For the analysis, the authors looked at 26 population studies. Nineteen of the studies were case-control, where participants with and without colorectal adenomas recalled their past diet; the rest of the studies were prospective, where researchers first asked about the participants’ diet then the people were followed over time to see who developed colorectal adenomas. Continue reading
Evidence is clear that physical activity lowers the risk of getting colorectal cancer. But for those who are diagnosed with this cancer, a new study suggests that survivors who spend more time walking and less time sitting – both before and after diagnosis – may have a longer life.
The study was published in the Journal of Clinical Oncology this week.
Study researchers used data from participants who were part of a large cancer prevention study that started in 1992. Fifteen years later, almost 2,300 of the participants were diagnosed with colorectal cancer. When they entered the study and after the cancer diagnosis, participants filled out questionnaires about how active they were and how much time they spent sitting per week.

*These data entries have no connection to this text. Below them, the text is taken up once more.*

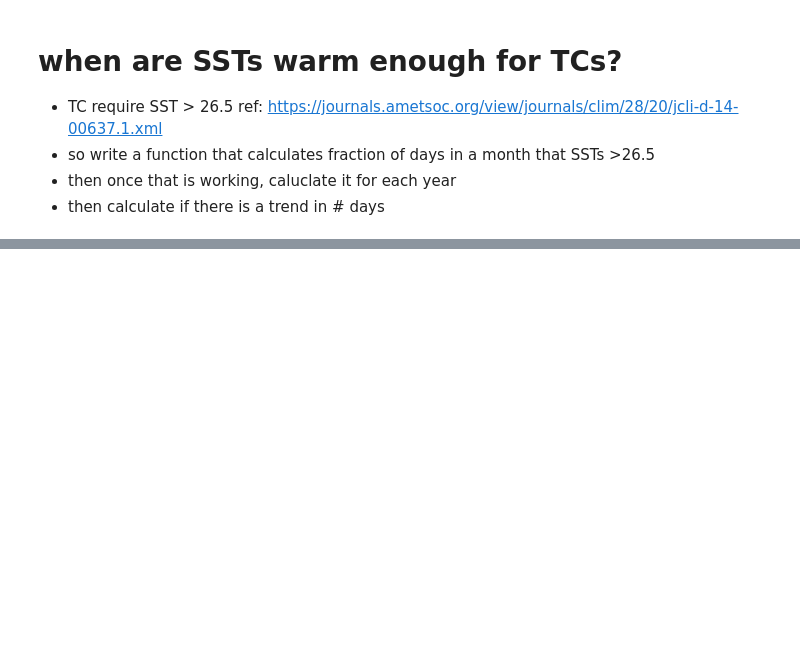
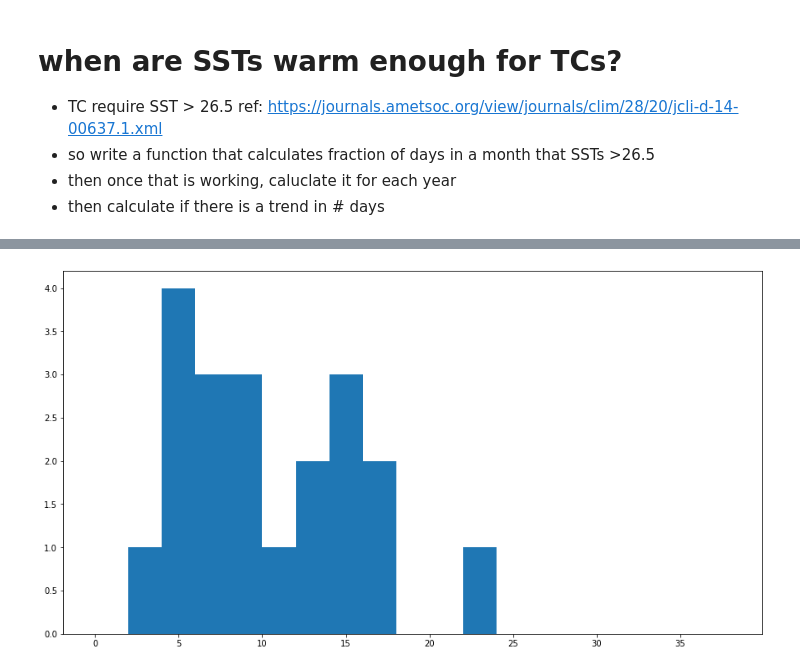
Before and after one commit to cgentemann/cloud_science, a Jupyter notebook: sst_science/SST_near_Korean_Typhoons.ipynb, the cells around one changed output, grey strips where cells are left out. Cells and saved outputs as stored; diff of their text form; code cells hidden in the pictures; blank space fills up the shorter version.

```diff
--- a/sst_science/SST_near_Korean_Typhoons.ipynb
+++ b/sst_science/SST_near_Korean_Typhoons.ipynb
@@ -670,0 +722,9 @@ ax.stock_img()
+# %%
+hh=[]
+for iyr in range(1980,2021):
+    sub = ds_storm.where((ds_storm.max_wind>50) & (ds_storm.yr==1980),drop=True)
+    h = plt.hist(sub.lat[:,0],bins=np.arange(0,40,2))
+    h1 = xr.DataArray(h[0]/sum(h[0]),coords={'lat':h[1][:-1]},dims=('lat'))
+    hh.append(h1)
+# %% [output]
+[figure, added]
```
Also changed, not shown: parts of 14 cells of this notebook, 18 other files.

Continue reading
The links between diet and cancer strengthen yearly, but it can be difficult to conceptualize what are hot research subtopics. One method is to compare raw publication counts per year as they are listed in the PubMed database. To do this, I used Google Spreadsheets to query each of the terms in the table below. The terms were adapted from AICR/World Cancer Research Fund’s document “Summary: Food, Nutrition, Physical Activity, and the Prevention of Cancer: a Global Perspective” (p. 8-9). The resulting counts reflect matches containing the term and “cancer” in titles or abstracts of listings in PubMed.
The cells utilize the same color coding system as AICR/WCRF: the coloring reflects the strongest confidence for an association between the term and a decreased or increased risk for at least one cancer type. Terms with a yellow background were not in the document list and added by me.
The spreadsheet auto-updates daily, and values may slightly change if new publications/journals are indexed. Continue reading